TASK TO COMPLETE: Copy, from the listing, every line in which the string "other" is present.

MATERIAL FOR THIS TASK:
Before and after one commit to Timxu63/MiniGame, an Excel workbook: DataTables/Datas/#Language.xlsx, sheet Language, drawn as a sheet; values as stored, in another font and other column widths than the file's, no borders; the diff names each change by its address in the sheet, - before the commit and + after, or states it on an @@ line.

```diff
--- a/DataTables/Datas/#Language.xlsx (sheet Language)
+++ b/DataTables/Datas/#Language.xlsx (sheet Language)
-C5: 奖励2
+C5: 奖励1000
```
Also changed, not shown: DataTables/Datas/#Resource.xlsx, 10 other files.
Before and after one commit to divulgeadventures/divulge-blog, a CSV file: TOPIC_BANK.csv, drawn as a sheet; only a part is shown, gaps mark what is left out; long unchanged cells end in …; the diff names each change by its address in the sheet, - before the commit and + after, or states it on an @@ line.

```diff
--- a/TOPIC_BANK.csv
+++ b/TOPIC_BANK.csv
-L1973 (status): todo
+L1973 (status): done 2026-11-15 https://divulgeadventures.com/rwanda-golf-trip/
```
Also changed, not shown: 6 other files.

ANSWER SPACE:
Before and after one commit to Timxu63/MiniGame, an Excel workbook: DataTables/Datas/#Language.xlsx, sheet Language, drawn as a sheet; values as stored, in another font and other column widths than the file's, no borders; the diff names each change by its address in the sheet, - before the commit and + after, or states it on an @@ line.
Also changed, not shown: DataTables/Datas/#Resource.xlsx, 10 other files.
Also changed, not shown: 6 other files.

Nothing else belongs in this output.